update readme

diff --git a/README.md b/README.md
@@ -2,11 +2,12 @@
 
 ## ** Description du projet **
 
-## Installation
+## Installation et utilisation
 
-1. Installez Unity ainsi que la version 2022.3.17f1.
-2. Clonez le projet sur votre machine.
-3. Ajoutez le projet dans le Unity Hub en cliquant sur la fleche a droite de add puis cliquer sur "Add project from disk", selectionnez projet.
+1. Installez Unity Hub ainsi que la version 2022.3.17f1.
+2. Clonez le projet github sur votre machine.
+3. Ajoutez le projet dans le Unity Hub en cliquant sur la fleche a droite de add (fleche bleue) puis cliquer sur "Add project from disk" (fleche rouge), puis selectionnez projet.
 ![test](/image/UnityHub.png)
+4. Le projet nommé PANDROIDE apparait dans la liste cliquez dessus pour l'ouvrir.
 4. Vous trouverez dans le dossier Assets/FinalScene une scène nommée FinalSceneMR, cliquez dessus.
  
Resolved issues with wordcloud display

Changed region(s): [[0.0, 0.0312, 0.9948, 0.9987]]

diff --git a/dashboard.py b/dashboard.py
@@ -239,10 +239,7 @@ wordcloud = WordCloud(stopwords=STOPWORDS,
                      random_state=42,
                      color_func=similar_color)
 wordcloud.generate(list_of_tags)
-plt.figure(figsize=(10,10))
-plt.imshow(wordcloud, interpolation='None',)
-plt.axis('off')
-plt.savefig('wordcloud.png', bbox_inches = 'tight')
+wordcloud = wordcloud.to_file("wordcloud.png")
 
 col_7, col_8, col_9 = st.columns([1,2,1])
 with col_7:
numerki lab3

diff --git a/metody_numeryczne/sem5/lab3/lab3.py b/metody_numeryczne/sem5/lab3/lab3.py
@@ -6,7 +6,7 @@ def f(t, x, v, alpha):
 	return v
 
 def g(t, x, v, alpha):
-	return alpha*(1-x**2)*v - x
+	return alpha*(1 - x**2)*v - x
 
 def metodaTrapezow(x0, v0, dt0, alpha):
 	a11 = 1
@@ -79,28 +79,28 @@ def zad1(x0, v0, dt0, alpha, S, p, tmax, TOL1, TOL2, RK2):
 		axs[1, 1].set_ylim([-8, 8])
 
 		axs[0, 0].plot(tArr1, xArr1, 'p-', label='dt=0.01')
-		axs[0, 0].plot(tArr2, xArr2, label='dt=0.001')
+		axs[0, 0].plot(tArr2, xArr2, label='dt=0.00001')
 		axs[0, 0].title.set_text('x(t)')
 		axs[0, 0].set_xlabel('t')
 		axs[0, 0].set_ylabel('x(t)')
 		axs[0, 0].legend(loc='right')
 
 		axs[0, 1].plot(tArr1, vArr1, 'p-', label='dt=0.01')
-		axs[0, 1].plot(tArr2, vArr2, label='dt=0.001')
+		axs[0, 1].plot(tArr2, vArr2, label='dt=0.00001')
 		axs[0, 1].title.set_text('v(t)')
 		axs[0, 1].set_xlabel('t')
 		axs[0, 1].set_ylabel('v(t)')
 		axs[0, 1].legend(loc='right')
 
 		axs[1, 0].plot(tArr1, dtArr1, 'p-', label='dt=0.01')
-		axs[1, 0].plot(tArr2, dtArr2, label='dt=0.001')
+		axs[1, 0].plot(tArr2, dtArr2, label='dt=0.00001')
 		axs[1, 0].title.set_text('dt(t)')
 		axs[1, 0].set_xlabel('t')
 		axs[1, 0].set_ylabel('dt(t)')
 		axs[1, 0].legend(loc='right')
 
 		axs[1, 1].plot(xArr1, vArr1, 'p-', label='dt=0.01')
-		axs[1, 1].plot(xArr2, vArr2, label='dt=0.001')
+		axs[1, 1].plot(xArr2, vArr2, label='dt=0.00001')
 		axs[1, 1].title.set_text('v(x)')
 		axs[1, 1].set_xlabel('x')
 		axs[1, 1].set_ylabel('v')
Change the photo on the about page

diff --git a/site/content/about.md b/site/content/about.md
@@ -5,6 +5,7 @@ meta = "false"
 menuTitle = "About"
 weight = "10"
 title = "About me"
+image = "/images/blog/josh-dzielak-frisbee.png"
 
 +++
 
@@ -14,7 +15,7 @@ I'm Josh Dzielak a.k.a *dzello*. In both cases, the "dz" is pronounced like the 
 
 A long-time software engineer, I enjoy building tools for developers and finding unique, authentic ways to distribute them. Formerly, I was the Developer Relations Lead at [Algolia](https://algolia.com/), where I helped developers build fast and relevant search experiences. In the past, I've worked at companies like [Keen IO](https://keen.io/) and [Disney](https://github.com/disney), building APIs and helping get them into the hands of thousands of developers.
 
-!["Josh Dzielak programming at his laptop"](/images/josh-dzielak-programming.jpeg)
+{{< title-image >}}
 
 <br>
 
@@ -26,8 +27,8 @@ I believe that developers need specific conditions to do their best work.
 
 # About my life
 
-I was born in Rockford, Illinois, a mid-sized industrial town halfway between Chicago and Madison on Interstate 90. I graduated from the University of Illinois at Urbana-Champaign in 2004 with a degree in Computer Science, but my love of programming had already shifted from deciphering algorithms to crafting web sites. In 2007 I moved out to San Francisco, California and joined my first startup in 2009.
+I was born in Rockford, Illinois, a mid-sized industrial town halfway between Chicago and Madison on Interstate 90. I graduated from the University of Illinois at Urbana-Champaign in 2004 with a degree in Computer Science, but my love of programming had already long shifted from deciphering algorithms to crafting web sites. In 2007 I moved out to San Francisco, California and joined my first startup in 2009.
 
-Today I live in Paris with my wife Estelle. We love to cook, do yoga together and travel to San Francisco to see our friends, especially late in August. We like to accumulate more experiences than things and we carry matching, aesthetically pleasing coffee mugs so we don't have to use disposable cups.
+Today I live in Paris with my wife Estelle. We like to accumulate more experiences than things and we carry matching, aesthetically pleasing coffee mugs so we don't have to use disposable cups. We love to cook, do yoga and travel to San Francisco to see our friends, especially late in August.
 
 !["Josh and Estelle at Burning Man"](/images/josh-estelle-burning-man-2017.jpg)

_____

YOUR GOAL
Having read the records above, print them out again exactly.

SOLUTION BELOW
update readme

diff --git a/README.md b/README.md
@@ -2,11 +2,12 @@
 
 ## ** Description du projet **
 
-## Installation
+## Installation et utilisation
 
-1. Installez Unity ainsi que la version 2022.3.17f1.
-2. Clonez le projet sur votre machine.
-3. Ajoutez le projet dans le Unity Hub en cliquant sur la fleche a droite de add puis cliquer sur "Add project from disk", selectionnez projet.
+1. Installez Unity Hub ainsi que la version 2022.3.17f1.
+2. Clonez le projet github sur votre machine.
+3. Ajoutez le projet dans le Unity Hub en cliquant sur la fleche a droite de add (fleche bleue) puis cliquer sur "Add project from disk" (fleche rouge), puis selectionnez projet.
 ![test](/image/UnityHub.png)
+4. Le projet nommé PANDROIDE apparait dans la liste cliquez dessus pour l'ouvrir.
 4. Vous trouverez dans le dossier Assets/FinalScene une scène nommée FinalSceneMR, cliquez dessus.
  
Resolved issues with wordcloud display

Changed region(s): [[0.0, 0.0312, 0.9948, 0.9987]]

diff --git a/dashboard.py b/dashboard.py
@@ -239,10 +239,7 @@ wordcloud = WordCloud(stopwords=STOPWORDS,
                      random_state=42,
                      color_func=similar_color)
 wordcloud.generate(list_of_tags)
-plt.figure(figsize=(10,10))
-plt.imshow(wordcloud, interpolation='None',)
-plt.axis('off')
-plt.savefig('wordcloud.png', bbox_inches = 'tight')
+wordcloud = wordcloud.to_file("wordcloud.png")
 
 col_7, col_8, col_9 = st.columns([1,2,1])
 with col_7:
numerki lab3

diff --git a/metody_numeryczne/sem5/lab3/lab3.py b/metody_numeryczne/sem5/lab3/lab3.py
@@ -6,7 +6,7 @@ def f(t, x, v, alpha):
 	return v
 
 def g(t, x, v, alpha):
-	return alpha*(1-x**2)*v - x
+	return alpha*(1 - x**2)*v - x
 
 def metodaTrapezow(x0, v0, dt0, alpha):
 	a11 = 1
@@ -79,28 +79,28 @@ def zad1(x0, v0, dt0, alpha, S, p, tmax, TOL1, TOL2, RK2):
 		axs[1, 1].set_ylim([-8, 8])
 
 		axs[0, 0].plot(tArr1, xArr1, 'p-', label='dt=0.01')
-		axs[0, 0].plot(tArr2, xArr2, label='dt=0.001')
+		axs[0, 0].plot(tArr2, xArr2, label='dt=0.00001')
 		axs[0, 0].title.set_text('x(t)')
 		axs[0, 0].set_xlabel('t')
 		axs[0, 0].set_ylabel('x(t)')
 		axs[0, 0].legend(loc='right')
 
 		axs[0, 1].plot(tArr1, vArr1, 'p-', label='dt=0.01')
-		axs[0, 1].plot(tArr2, vArr2, label='dt=0.001')
+		axs[0, 1].plot(tArr2, vArr2, label='dt=0.00001')
 		axs[0, 1].title.set_text('v(t)')
 		axs[0, 1].set_xlabel('t')
 		axs[0, 1].set_ylabel('v(t)')
 		axs[0, 1].legend(loc='right')
 
 		axs[1, 0].plot(tArr1, dtArr1, 'p-', label='dt=0.01')
-		axs[1, 0].plot(tArr2, dtArr2, label='dt=0.001')
+		axs[1, 0].plot(tArr2, dtArr2, label='dt=0.00001')
 		axs[1, 0].title.set_text('dt(t)')
 		axs[1, 0].set_xlabel('t')
 		axs[1, 0].set_ylabel('dt(t)')
 		axs[1, 0].legend(loc='right')
 
 		axs[1, 1].plot(xArr1, vArr1, 'p-', label='dt=0.01')
-		axs[1, 1].plot(xArr2, vArr2, label='dt=0.001')
+		axs[1, 1].plot(xArr2, vArr2, label='dt=0.00001')
 		axs[1, 1].title.set_text('v(x)')
 		axs[1, 1].set_xlabel('x')
 		axs[1, 1].set_ylabel('v')
Change the photo on the about page

diff --git a/site/content/about.md b/site/content/about.md
@@ -5,6 +5,7 @@ meta = "false"
 menuTitle = "About"
 weight = "10"
 title = "About me"
+image = "/images/blog/josh-dzielak-frisbee.png"
 
 +++
 
@@ -14,7 +15,7 @@ I'm Josh Dzielak a.k.a *dzello*. In both cases, the "dz" is pronounced like the 
 
 A long-time software engineer, I enjoy building tools for developers and finding unique, authentic ways to distribute them. Formerly, I was the Developer Relations Lead at [Algolia](https://algolia.com/), where I helped developers build fast and relevant search experiences. In the past, I've worked at companies like [Keen IO](https://keen.io/) and [Disney](https://github.com/disney), building APIs and helping get them into the hands of thousands of developers.
 
-!["Josh Dzielak programming at his laptop"](/images/josh-dzielak-programming.jpeg)
+{{< title-image >}}
 
 <br>
 
@@ -26,8 +27,8 @@ I believe that developers need specific conditions to do their best work.
 
 # About my life
 
-I was born in Rockford, Illinois, a mid-sized industrial town halfway between Chicago and Madison on Interstate 90. I graduated from the University of Illinois at Urbana-Champaign in 2004 with a degree in Computer Science, but my love of programming had already shifted from deciphering algorithms to crafting web sites. In 2007 I moved out to San Francisco, California and joined my first startup in 2009.
+I was born in Rockford, Illinois, a mid-sized industrial town halfway between Chicago and Madison on Interstate 90. I graduated from the University of Illinois at Urbana-Champaign in 2004 with a degree in Computer Science, but my love of programming had already long shifted from deciphering algorithms to crafting web sites. In 2007 I moved out to San Francisco, California and joined my first startup in 2009.
 
-Today I live in Paris with my wife Estelle. We love to cook, do yoga together and travel to San Francisco to see our friends, especially late in August. We like to accumulate more experiences than things and we carry matching, aesthetically pleasing coffee mugs so we don't have to use disposable cups.
+Today I live in Paris with my wife Estelle. We like to accumulate more experiences than things and we carry matching, aesthetically pleasing coffee mugs so we don't have to use disposable cups. We love to cook, do yoga and travel to San Francisco to see our friends, especially late in August.
 
 !["Josh and Estelle at Burning Man"](/images/josh-estelle-burning-man-2017.jpg)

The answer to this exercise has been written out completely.